▶ **TRY IT**
Your answer should consist of every line from the records that holds the string "shown".

▶ **SOURCE INFORMATION**
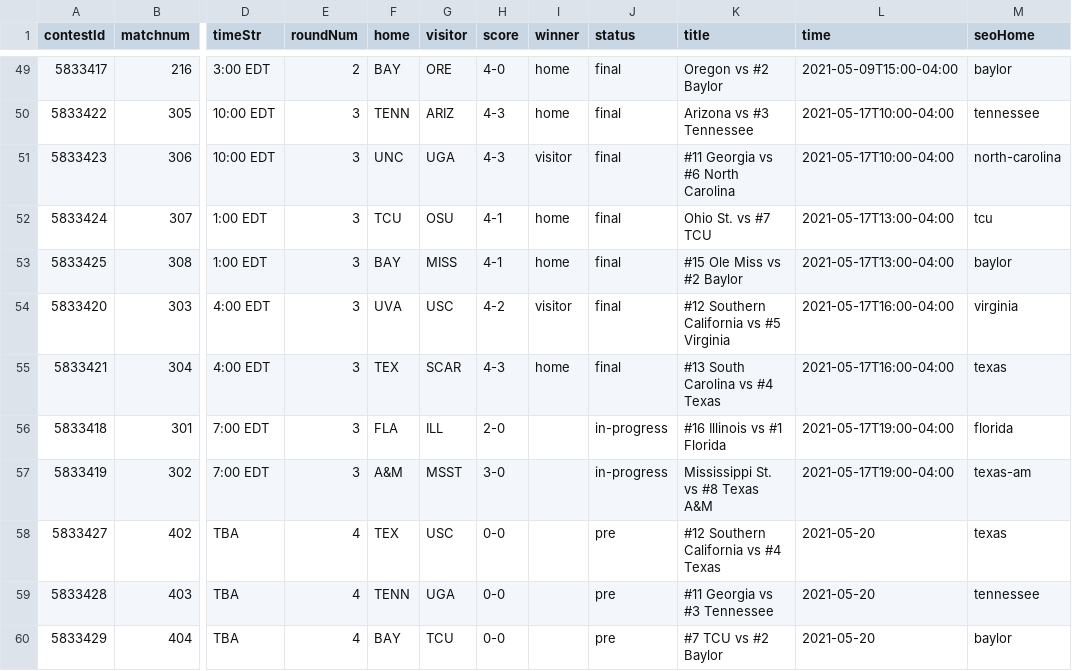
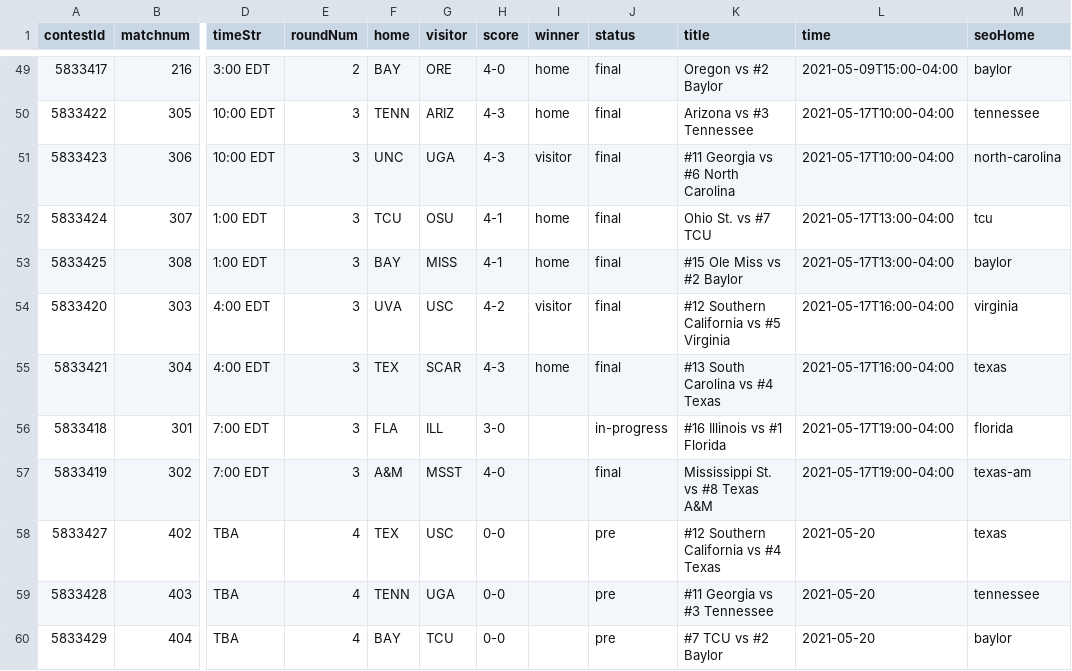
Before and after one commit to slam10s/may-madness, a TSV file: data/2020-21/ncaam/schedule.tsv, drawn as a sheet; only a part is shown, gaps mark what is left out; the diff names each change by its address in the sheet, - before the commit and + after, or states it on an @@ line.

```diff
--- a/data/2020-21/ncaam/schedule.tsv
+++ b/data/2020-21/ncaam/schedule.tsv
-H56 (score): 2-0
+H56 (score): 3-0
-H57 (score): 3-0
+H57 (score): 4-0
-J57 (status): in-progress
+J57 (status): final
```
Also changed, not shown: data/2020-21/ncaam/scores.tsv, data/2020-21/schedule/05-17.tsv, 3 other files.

==

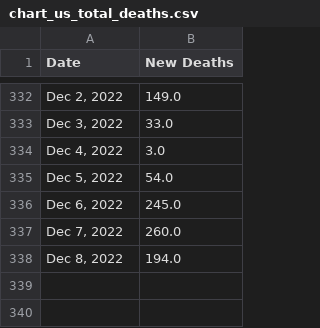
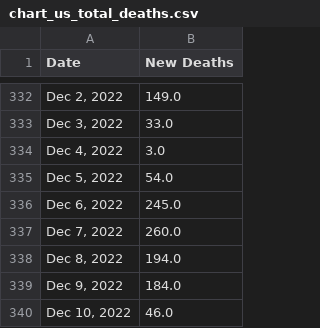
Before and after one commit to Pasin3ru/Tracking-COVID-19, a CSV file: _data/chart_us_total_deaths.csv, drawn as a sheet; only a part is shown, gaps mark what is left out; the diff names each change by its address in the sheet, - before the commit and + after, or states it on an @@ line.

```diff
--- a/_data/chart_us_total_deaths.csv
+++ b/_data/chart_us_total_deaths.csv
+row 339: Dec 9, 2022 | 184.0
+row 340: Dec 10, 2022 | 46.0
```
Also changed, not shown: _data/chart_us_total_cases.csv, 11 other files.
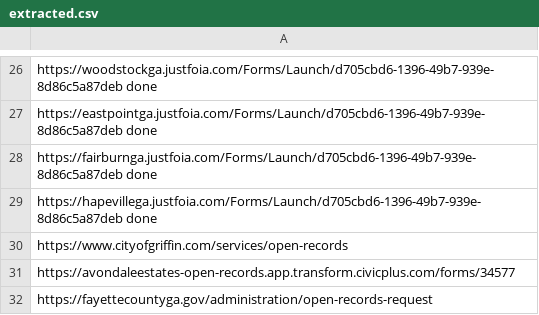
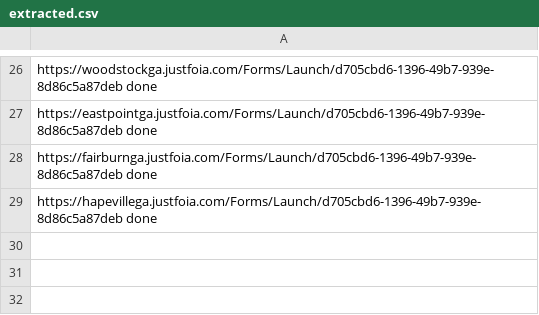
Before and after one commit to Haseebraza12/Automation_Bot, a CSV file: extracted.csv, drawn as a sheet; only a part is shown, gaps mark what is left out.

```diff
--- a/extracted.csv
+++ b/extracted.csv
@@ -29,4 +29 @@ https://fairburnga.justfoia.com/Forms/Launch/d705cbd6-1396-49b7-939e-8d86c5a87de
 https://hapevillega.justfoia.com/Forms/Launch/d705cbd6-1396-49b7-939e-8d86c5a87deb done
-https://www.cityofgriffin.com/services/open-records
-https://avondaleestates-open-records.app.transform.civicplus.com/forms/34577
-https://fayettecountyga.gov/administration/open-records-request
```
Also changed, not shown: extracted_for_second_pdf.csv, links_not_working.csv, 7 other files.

...

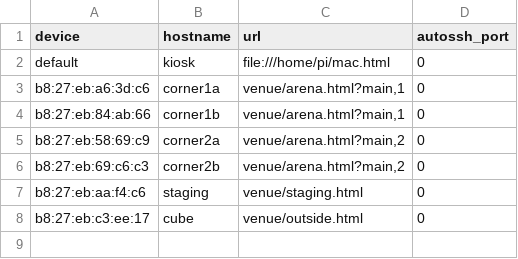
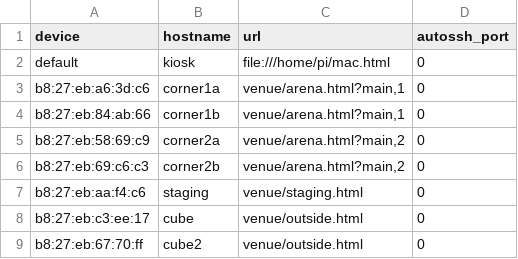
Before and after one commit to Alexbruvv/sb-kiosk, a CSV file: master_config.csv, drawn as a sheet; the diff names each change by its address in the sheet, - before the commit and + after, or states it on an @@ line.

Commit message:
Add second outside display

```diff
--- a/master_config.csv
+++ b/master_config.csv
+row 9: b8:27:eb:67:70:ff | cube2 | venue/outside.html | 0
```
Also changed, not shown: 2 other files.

▶ **ANSWER**
Before and after one commit to slam10s/may-madness, a TSV file: data/2020-21/ncaam/schedule.tsv, drawn as a sheet; only a part is shown, gaps mark what is left out; the diff names each change by its address in the sheet, - before the commit and + after, or states it on an @@ line.
Also changed, not shown: data/2020-21/ncaam/scores.tsv, data/2020-21/schedule/05-17.tsv, 3 other files.
Before and after one commit to Pasin3ru/Tracking-COVID-19, a CSV file: _data/chart_us_total_deaths.csv, drawn as a sheet; only a part is shown, gaps mark what is left out; the diff names each change by its address in the sheet, - before the commit and + after, or states it on an @@ line.
Also changed, not shown: _data/chart_us_total_cases.csv, 11 other files.
Before and after one commit to Haseebraza12/Automation_Bot, a CSV file: extracted.csv, drawn as a sheet; only a part is shown, gaps mark what is left out.
Also changed, not shown: extracted_for_second_pdf.csv, links_not_working.csv, 7 other files.
Also changed, not shown: 2 other files.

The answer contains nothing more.